A deep breath to brace myself for the tension filled drive home and A and I left the building. Amanda immediately slipped on the hidden ice and fell. I had forgotten to warn her. Thankfully she didn't hurt herself badly, but later felt a bit bruised and sore. We got the van cleared off of the incredible amount of snow and ice that had accumulated in only a half hour and jumped in. I started the van and turned the wipers on. They didn't budge. Nothing. I got out and banged them free of a few stubborn ice crystals. Back in to try again. Nothing. I was getting angry. I shut of the engine and told Amanda that I thought we would probably have to call a taxi and come back for the van in the morning. More aggravation. In one last attempt I started the engine and tried the wipers.
They worked! I guess the threat of spending a night alone in the cold, dark parking lot scared them!
Now, just to drive home.............

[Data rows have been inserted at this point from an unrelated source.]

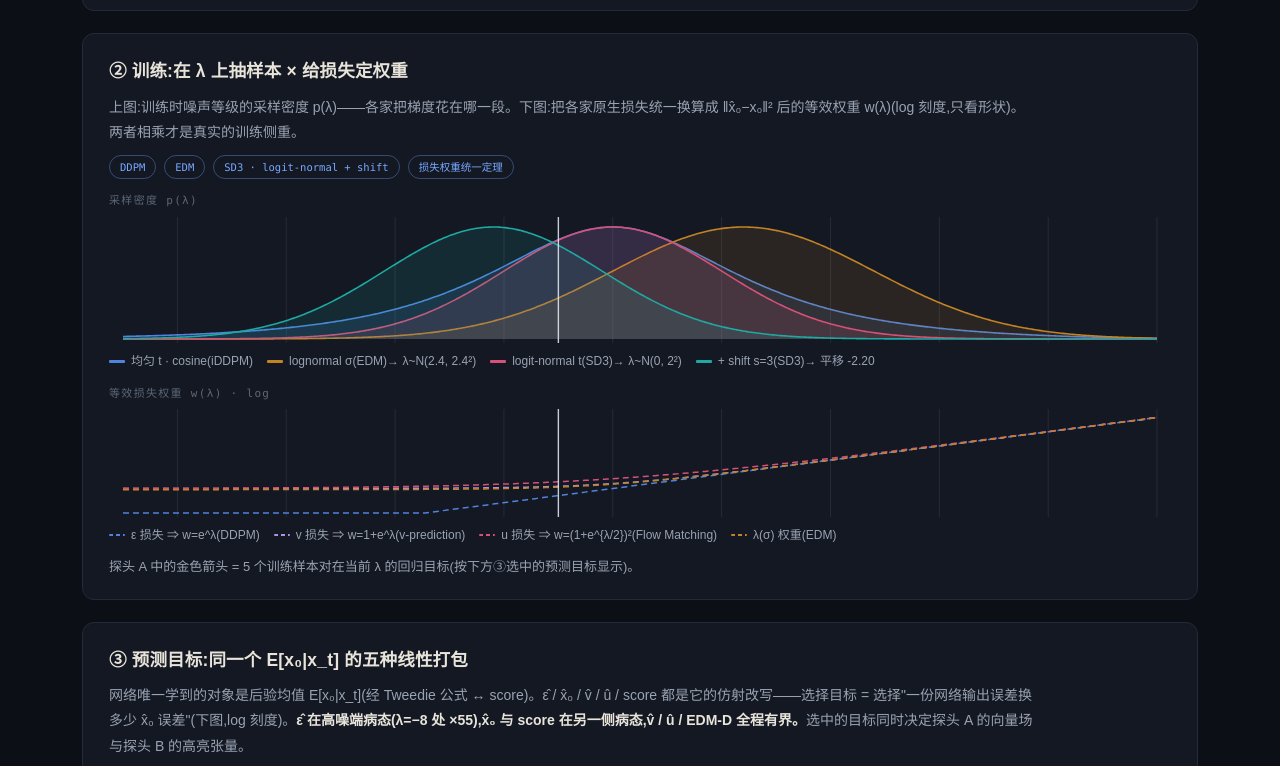
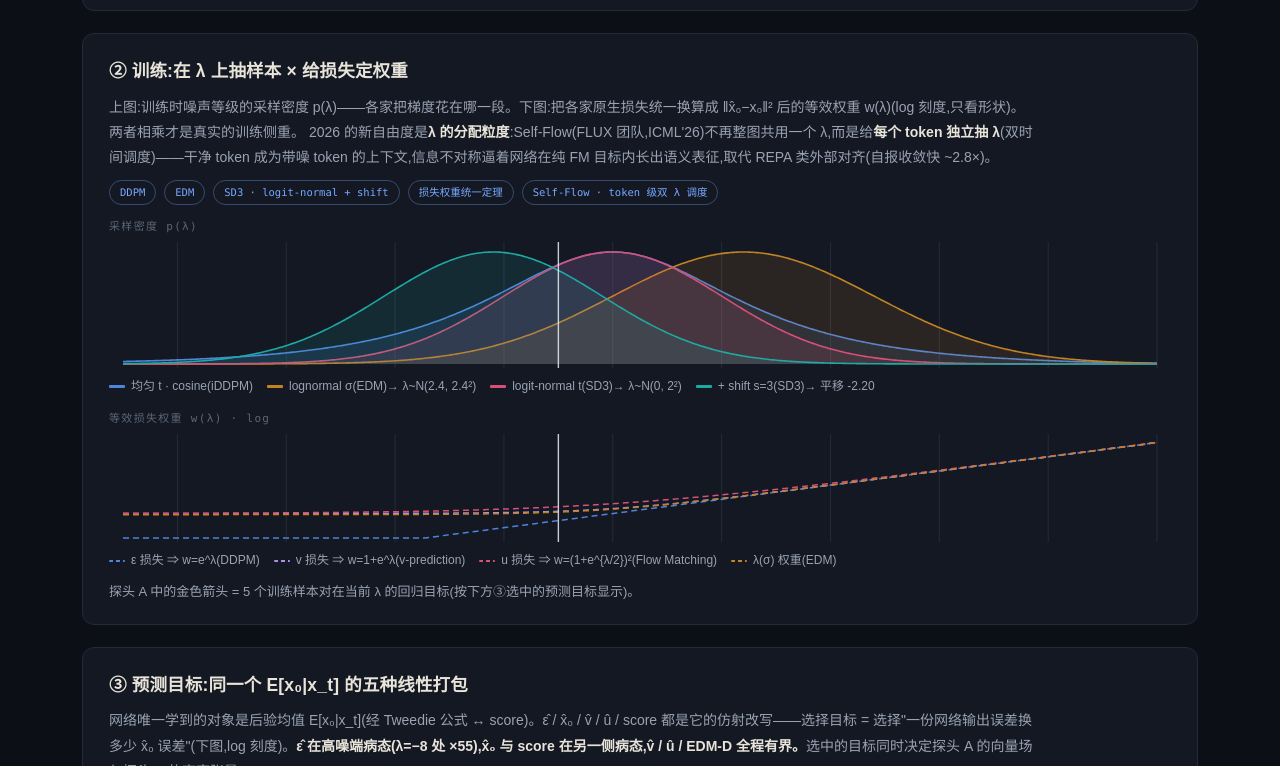
Before and after one commit to edliu1105/diffusion-lab, a plain HTML site: page app/axis.html in a window 1280 px wide. Shown: the part 1052-1818 px from the top of the page. Drawn offline with Linux system fonts and the light colour scheme.

Commit message:
Add Self-Flow (BFL, ICML'26): per-token dual-lambda scheduling
Card 2: lambda allocation granularity as the new 2026 degree of freedom
(sample -> frame -> token); card 6: per-unit-lambda as a general design
axis (Diffusion Forcing at frame level, Self-Flow at token level).

Co-Authored-By: Claude Fable 5 <noreply@anthropic.com>

```diff
--- a/app/axis.html
+++ b/app/axis.html
@@ -40,7 +40,8 @@
   <section class="card" id="card-train">
     <div class="cardhead">
       <h2>② 训练:在 λ 上抽样本 × 给损失定权重</h2>
-      <p class="how">上图:训练时噪声等级的采样密度 p(λ)——各家把梯度花在哪一段。下图:把各家原生损失统一换算成 ‖x̂₀−x₀‖² 后的等效权重 w(λ)(log 刻度,只看形状)。两者相乘才是真实的训练侧重。</p>
+      <p class="how">上图:训练时噪声等级的采样密度 p(λ)——各家把梯度花在哪一段。下图:把各家原生损失统一换算成 ‖x̂₀−x₀‖² 后的等效权重 w(λ)(log 刻度,只看形状)。两者相乘才是真实的训练侧重。
+      2026 的新自由度是<b>λ 的分配粒度</b>:Self-Flow(FLUX 团队,ICML'26)不再整图共用一个 λ,而是给<b>每个 token 独立抽 λ</b>(双时间调度)——干净 token 成为带噪 token 的上下文,信息不对称逼着网络在纯 FM 目标内长出语义表征,取代 REPA 类外部对齐(自报收敛快 ~2.8×)。</p>
       <div class="refwrap" id="train-refs"></div>
     </div>
     <div class="plotwrap"><div class="plotlabel">采样密度 p(λ)</div><canvas id="cv-dens"></canvas><div class="leg" id="leg-dens"></div></div>
@@ -143,7 +144,8 @@
   <section class="card" id="card-video">
     <div class="cardhead">
       <h2>⑥ 延伸:视频 / 自回归 / 世界模型 —— 多个游标,同一根轴</h2>
-      <p class="how">视频模型的差异可以读成"每一帧此刻站在 λ 轴哪里":整段扩散 = 全部帧绑成一叠齐降;Diffusion Forcing = 每帧独立噪声等级,过去干净、未来更噪;流式因果生成 = 历史帧停在数据端(进 KV cache),当前帧用 1–4 步俯冲。记忆、动作、世界状态不在这根轴上,不在本页范围。</p>
+      <p class="how">视频模型的差异可以读成"每一帧此刻站在 λ 轴哪里":整段扩散 = 全部帧绑成一叠齐降;Diffusion Forcing = 每帧独立噪声等级,过去干净、未来更噪;流式因果生成 = 历史帧停在数据端(进 KV cache),当前帧用 1–4 步俯冲。
+      "逐单元独立 λ"正在成为一根通用设计轴:帧级(Diffusion Forcing,为流式)→ token 级(Self-Flow,为表征,见卡②)。记忆、动作、世界状态不在这根轴上,不在本页范围。</p>
       <div class="refwrap" id="video-refs"></div>
       <div class="seg" id="ax-vpreset">
         <button data-v="offline" class="on">整段扩散</button><button data-v="df">Diffusion Forcing</button><button data-v="stream">流式因果</button>
--- a/app/js/axis_cards.js
+++ b/app/js/axis_cards.js
@@ -56,7 +56,7 @@ function curve(id, f, { color, width = 1.6, dash = [], yMap }) {
 export function initCards() {
   document.getElementById('hd-ref').innerHTML = refChip('vdm', 'tweedie');
   document.getElementById('time-refs').innerHTML = refChip('ddpm', 'iddpm', 'edm', 'rf', 'fm', 'sd3', 'scm');
-  document.getElementById('train-refs').innerHTML = refChip('ddpm', 'edm', 'sd3', 'kingma23');
+  document.getElementById('train-refs').innerHTML = refChip('ddpm', 'edm', 'sd3', 'kingma23', 'selfflow');
   document.getElementById('target-refs').innerHTML = refChip('tweedie', 'ddpm', 'vpred', 'fm', 'sde', 'edm');
   document.getElementById('sample-refs').innerHTML = refChip('ddim', 'ddpm', 'edm', 'sd3');
   document.getElementById('distill-refs').innerHTML = refChip('vpred', 'cm', 'ctm', 'scm', 'meanflow', 'shortcut', 'dmd', 'rf');
--- a/app/js/axis_refs.js
+++ b/app/js/axis_refs.js
@@ -20,6 +20,7 @@ export const REFS = {
   meanflow: { label: 'MeanFlow · 平均速度', url: 'https://arxiv.org/abs/2505.13447' },
   shortcut: { label: 'Shortcut Models', url: 'https://arxiv.org/abs/2410.12557' },
   dmd:      { label: 'DMD / DMD2', url: 'https://arxiv.org/abs/2405.14867' },
+  selfflow: { label: 'Self-Flow · token 级双 λ 调度', url: 'https://arxiv.org/abs/2603.06507' },
   df:       { label: 'Diffusion Forcing', url: 'https://arxiv.org/abs/2407.01392' },
   causvid:  { label: 'CausVid', url: 'https://arxiv.org/abs/2412.07772' },
   selfforce:{ label: 'Self-Forcing', url: 'https://arxiv.org/abs/2506.08009' },
```
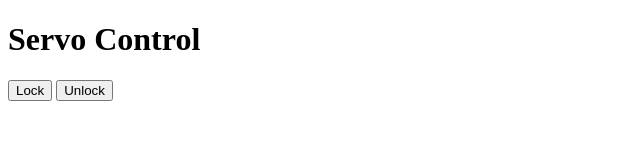
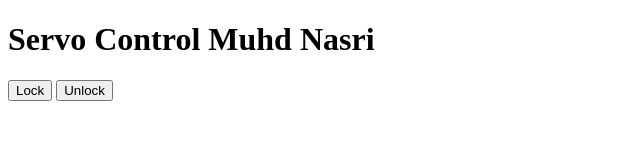
Before and after one commit to und3rgr0undpentium/controlservomotor, a plain HTML site: page index.html in a window 1280 px wide. Shown: the whole page, without its empty margins (0-640 px from the left). Drawn offline with Linux system fonts and the light colour scheme; no server answers.

Commit message:
Update index.html

```diff
--- a/index.html
+++ b/index.html
@@ -1,13 +1,13 @@
 <!DOCTYPE html>
 <html>
 <head>
-  <title>Servo Control Muhammad Nasri</title>
+  <title>Servo Control</title>
   <!-- Include the Firebase JavaScript library -->
   <script src="https://www.gstatic.com/firebasejs/8.2.9/firebase-app.js"></script>
   <script src="https://www.gstatic.com/firebasejs/8.2.9/firebase-database.js"></script>
 </head>
 <body>
-  <h1>Servo Control</h1>
+  <h1>Servo Control Muhd Nasri</h1>
   <button id="lockButton">Lock</button>
   <button id="unlockButton">Unlock</button>
 
```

We arrived at 7:30. Typically a less than ten minute drive in thirty minutes. Drive, first gear, second, third, drive....we had repeated the routine many times up and down hills and around corners and we made it. Average speed about 10 mph. No warning lights from the dashboard. Home felt good.
Friday and Saturday were spent in a frantic combination of shoveling and key work. Every part of me aches. Well nearly. Shoulders, arms, wrists, fingers, back, knees, ankles. I've spent a total of 12 hours each day either moving snow, clearing cars, or standing at a workbench. As of Saturday night, two sets of keys are completed. I'll be finishing the other two sets today. Monday I'll make my shipper happy when I arrive with four large boxes. Then it'll be off to two tunings. Two on Tuesday, too. And another Wednesday morning.
Today's forecast is for a Nor'easter. Up to another four inches of snow, sleet, maybe turning to rain then back to sleet again. High winds. Amanda is scheduled to work from 3 p.m. to 8 p.m. I woke up to an odd blue-gray cast to my room. I looked over at the clock. It was 6:30 a.m. I looked towards the windows. Couldn't see a thing. They were completely glazed over with fine snow. Upon a quick check through the somewhat clear kitchen windows, I see that the plow came sometime during the night. But most of the front road is covered back in with the blowing and drifting snow. It's difficult to tell that it was once plowed. The back road where my driveway turns from has not been plowed yet. It's almost a foot deep in drifts. I'm doubting that Amanda will have transportation to work today!